• [WHAT IS NEEDED]:
Give the data again exactly, without its images.

• [PROVIDED DATA]:

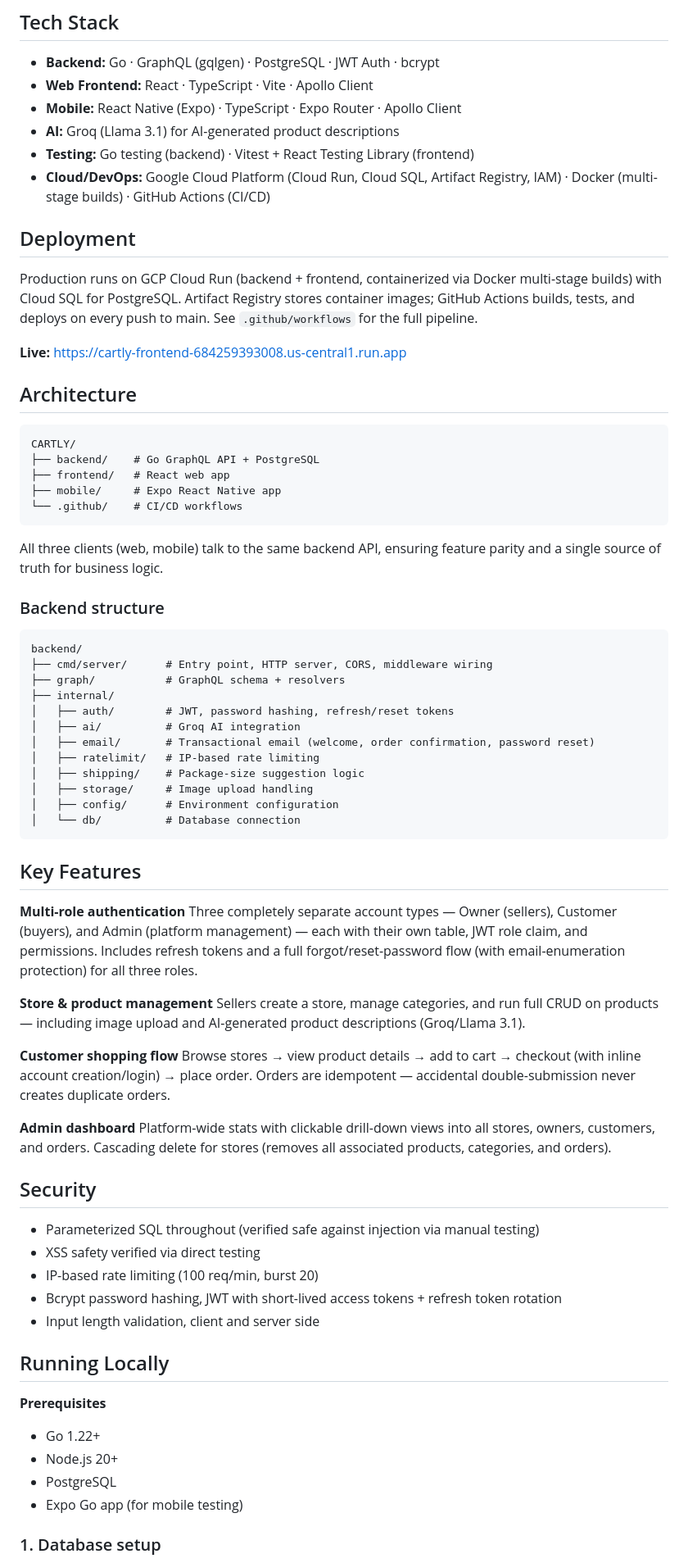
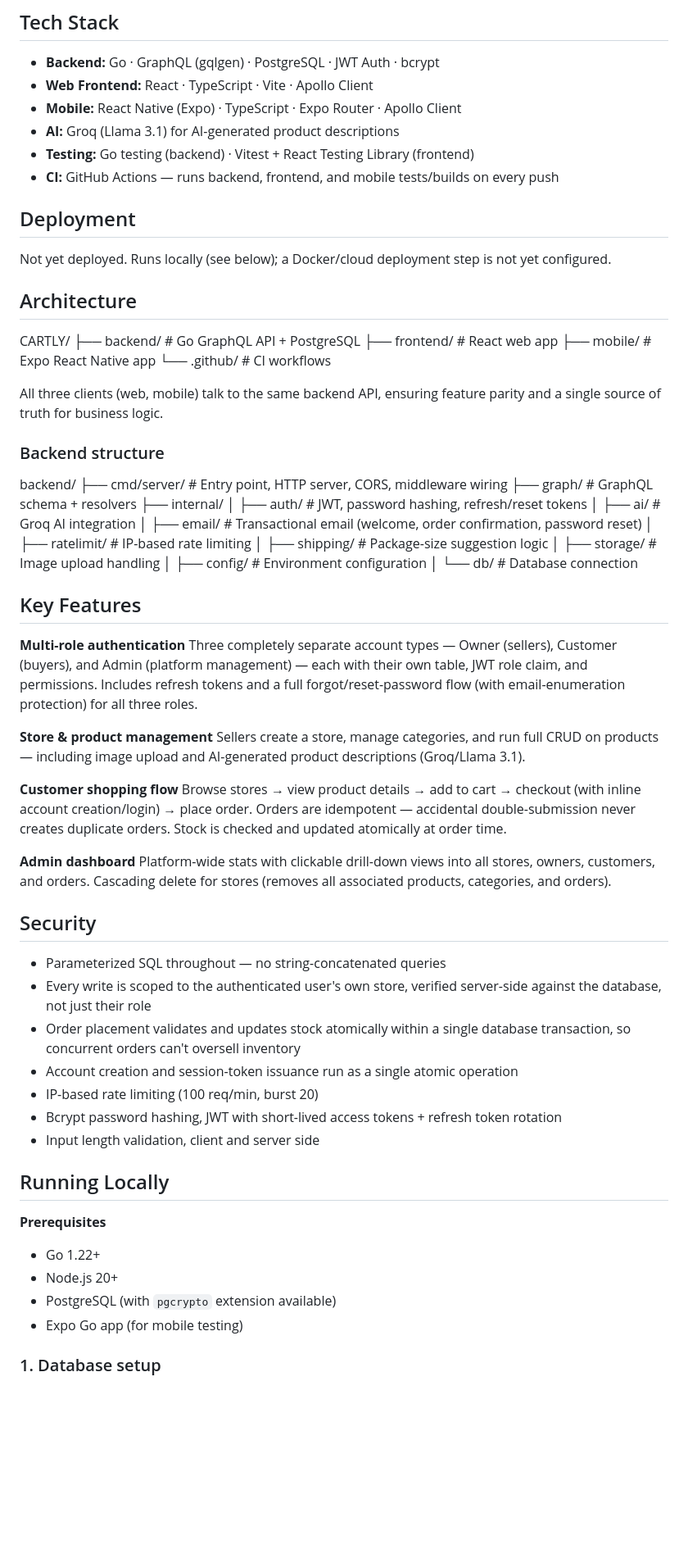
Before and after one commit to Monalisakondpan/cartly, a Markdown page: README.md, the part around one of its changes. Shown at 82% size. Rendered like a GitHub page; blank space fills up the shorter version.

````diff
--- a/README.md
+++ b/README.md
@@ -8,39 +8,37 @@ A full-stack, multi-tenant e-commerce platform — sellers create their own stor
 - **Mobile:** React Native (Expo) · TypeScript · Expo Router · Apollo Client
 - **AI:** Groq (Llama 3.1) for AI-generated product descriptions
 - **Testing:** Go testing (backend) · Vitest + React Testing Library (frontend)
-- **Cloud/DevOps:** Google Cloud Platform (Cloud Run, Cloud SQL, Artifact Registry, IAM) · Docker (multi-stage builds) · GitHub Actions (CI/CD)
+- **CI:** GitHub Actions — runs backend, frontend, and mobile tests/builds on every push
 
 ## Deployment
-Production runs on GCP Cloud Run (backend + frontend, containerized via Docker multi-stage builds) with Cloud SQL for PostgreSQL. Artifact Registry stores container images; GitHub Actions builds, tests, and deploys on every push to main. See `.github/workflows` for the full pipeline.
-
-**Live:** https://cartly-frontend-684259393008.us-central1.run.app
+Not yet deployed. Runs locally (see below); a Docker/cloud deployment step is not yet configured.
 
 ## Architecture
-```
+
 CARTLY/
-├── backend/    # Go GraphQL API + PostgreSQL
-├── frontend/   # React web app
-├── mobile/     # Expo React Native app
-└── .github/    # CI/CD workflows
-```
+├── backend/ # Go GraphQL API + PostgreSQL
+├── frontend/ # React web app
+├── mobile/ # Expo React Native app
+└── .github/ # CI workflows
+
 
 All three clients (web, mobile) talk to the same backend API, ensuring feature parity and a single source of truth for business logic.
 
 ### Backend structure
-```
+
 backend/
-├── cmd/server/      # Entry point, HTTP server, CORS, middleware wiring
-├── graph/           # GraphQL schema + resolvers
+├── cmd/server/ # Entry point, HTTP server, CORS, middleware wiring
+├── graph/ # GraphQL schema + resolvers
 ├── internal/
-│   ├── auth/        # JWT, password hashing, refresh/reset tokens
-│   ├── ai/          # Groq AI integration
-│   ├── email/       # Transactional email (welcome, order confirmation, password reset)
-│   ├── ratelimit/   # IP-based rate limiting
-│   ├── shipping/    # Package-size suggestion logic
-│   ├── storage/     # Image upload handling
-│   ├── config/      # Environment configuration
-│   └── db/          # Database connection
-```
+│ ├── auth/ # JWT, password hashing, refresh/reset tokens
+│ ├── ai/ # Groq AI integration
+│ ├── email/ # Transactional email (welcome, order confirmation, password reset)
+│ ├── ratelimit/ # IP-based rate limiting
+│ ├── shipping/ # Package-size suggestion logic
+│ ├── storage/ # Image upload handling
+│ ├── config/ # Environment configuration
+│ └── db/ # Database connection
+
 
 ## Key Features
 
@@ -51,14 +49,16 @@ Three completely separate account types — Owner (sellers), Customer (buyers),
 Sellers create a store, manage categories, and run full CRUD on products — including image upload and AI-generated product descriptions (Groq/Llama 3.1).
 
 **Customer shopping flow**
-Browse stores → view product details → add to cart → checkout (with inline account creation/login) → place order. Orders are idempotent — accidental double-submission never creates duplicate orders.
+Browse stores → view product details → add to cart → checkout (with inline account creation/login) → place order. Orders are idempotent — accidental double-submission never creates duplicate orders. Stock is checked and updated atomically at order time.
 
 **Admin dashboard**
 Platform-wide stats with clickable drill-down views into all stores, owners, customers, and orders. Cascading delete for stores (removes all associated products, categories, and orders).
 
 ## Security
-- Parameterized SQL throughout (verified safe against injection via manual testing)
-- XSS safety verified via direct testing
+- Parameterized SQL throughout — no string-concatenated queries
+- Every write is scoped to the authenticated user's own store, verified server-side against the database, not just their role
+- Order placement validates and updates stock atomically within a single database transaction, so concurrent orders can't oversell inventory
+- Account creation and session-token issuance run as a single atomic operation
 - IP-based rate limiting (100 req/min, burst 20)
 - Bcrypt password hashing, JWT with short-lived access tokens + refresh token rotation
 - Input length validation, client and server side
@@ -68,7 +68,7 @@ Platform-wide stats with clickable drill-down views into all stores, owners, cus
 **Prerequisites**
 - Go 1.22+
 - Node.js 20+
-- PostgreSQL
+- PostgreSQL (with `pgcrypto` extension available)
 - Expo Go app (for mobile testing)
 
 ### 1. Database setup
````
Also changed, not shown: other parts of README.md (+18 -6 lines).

• [WORKED SOLUTION]:
Before and after one commit to Monalisakondpan/cartly, a Markdown page: README.md, the part around one of its changes. Shown at 82% size. Rendered like a GitHub page; blank space fills up the shorter version.

````diff
--- a/README.md
+++ b/README.md
@@ -8,39 +8,37 @@ A full-stack, multi-tenant e-commerce platform — sellers create their own stor
 - **Mobile:** React Native (Expo) · TypeScript · Expo Router · Apollo Client
 - **AI:** Groq (Llama 3.1) for AI-generated product descriptions
 - **Testing:** Go testing (backend) · Vitest + React Testing Library (frontend)
-- **Cloud/DevOps:** Google Cloud Platform (Cloud Run, Cloud SQL, Artifact Registry, IAM) · Docker (multi-stage builds) · GitHub Actions (CI/CD)
+- **CI:** GitHub Actions — runs backend, frontend, and mobile tests/builds on every push
 
 ## Deployment
-Production runs on GCP Cloud Run (backend + frontend, containerized via Docker multi-stage builds) with Cloud SQL for PostgreSQL. Artifact Registry stores container images; GitHub Actions builds, tests, and deploys on every push to main. See `.github/workflows` for the full pipeline.
-
-**Live:** https://cartly-frontend-684259393008.us-central1.run.app
+Not yet deployed. Runs locally (see below); a Docker/cloud deployment step is not yet configured.
 
 ## Architecture
-```
+
 CARTLY/
-├── backend/    # Go GraphQL API + PostgreSQL
-├── frontend/   # React web app
-├── mobile/     # Expo React Native app
-└── .github/    # CI/CD workflows
-```
+├── backend/ # Go GraphQL API + PostgreSQL
+├── frontend/ # React web app
+├── mobile/ # Expo React Native app
+└── .github/ # CI workflows
+
 
 All three clients (web, mobile) talk to the same backend API, ensuring feature parity and a single source of truth for business logic.
 
 ### Backend structure
-```
+
 backend/
-├── cmd/server/      # Entry point, HTTP server, CORS, middleware wiring
-├── graph/           # GraphQL schema + resolvers
+├── cmd/server/ # Entry point, HTTP server, CORS, middleware wiring
+├── graph/ # GraphQL schema + resolvers
 ├── internal/
-│   ├── auth/        # JWT, password hashing, refresh/reset tokens
-│   ├── ai/          # Groq AI integration
-│   ├── email/       # Transactional email (welcome, order confirmation, password reset)
-│   ├── ratelimit/   # IP-based rate limiting
-│   ├── shipping/    # Package-size suggestion logic
-│   ├── storage/     # Image upload handling
-│   ├── config/      # Environment configuration
-│   └── db/          # Database connection
-```
+│ ├── auth/ # JWT, password hashing, refresh/reset tokens
+│ ├── ai/ # Groq AI integration
+│ ├── email/ # Transactional email (welcome, order confirmation, password reset)
+│ ├── ratelimit/ # IP-based rate limiting
+│ ├── shipping/ # Package-size suggestion logic
+│ ├── storage/ # Image upload handling
+│ ├── config/ # Environment configuration
+│ └── db/ # Database connection
+
 
 ## Key Features
 
@@ -51,14 +49,16 @@ Three completely separate account types — Owner (sellers), Customer (buyers),
 Sellers create a store, manage categories, and run full CRUD on products — including image upload and AI-generated product descriptions (Groq/Llama 3.1).
 
 **Customer shopping flow**
-Browse stores → view product details → add to cart → checkout (with inline account creation/login) → place order. Orders are idempotent — accidental double-submission never creates duplicate orders.
+Browse stores → view product details → add to cart → checkout (with inline account creation/login) → place order. Orders are idempotent — accidental double-submission never creates duplicate orders. Stock is checked and updated atomically at order time.
 
 **Admin dashboard**
 Platform-wide stats with clickable drill-down views into all stores, owners, customers, and orders. Cascading delete for stores (removes all associated products, categories, and orders).
 
 ## Security
-- Parameterized SQL throughout (verified safe against injection via manual testing)
-- XSS safety verified via direct testing
+- Parameterized SQL throughout — no string-concatenated queries
+- Every write is scoped to the authenticated user's own store, verified server-side against the database, not just their role
+- Order placement validates and updates stock atomically within a single database transaction, so concurrent orders can't oversell inventory
+- Account creation and session-token issuance run as a single atomic operation
 - IP-based rate limiting (100 req/min, burst 20)
 - Bcrypt password hashing, JWT with short-lived access tokens + refresh token rotation
 - Input length validation, client and server side
@@ -68,7 +68,7 @@ Platform-wide stats with clickable drill-down views into all stores, owners, cus
 **Prerequisites**
 - Go 1.22+
 - Node.js 20+
-- PostgreSQL
+- PostgreSQL (with `pgcrypto` extension available)
 - Expo Go app (for mobile testing)
 
 ### 1. Database setup
````
Also changed, not shown: other parts of README.md (+18 -6 lines).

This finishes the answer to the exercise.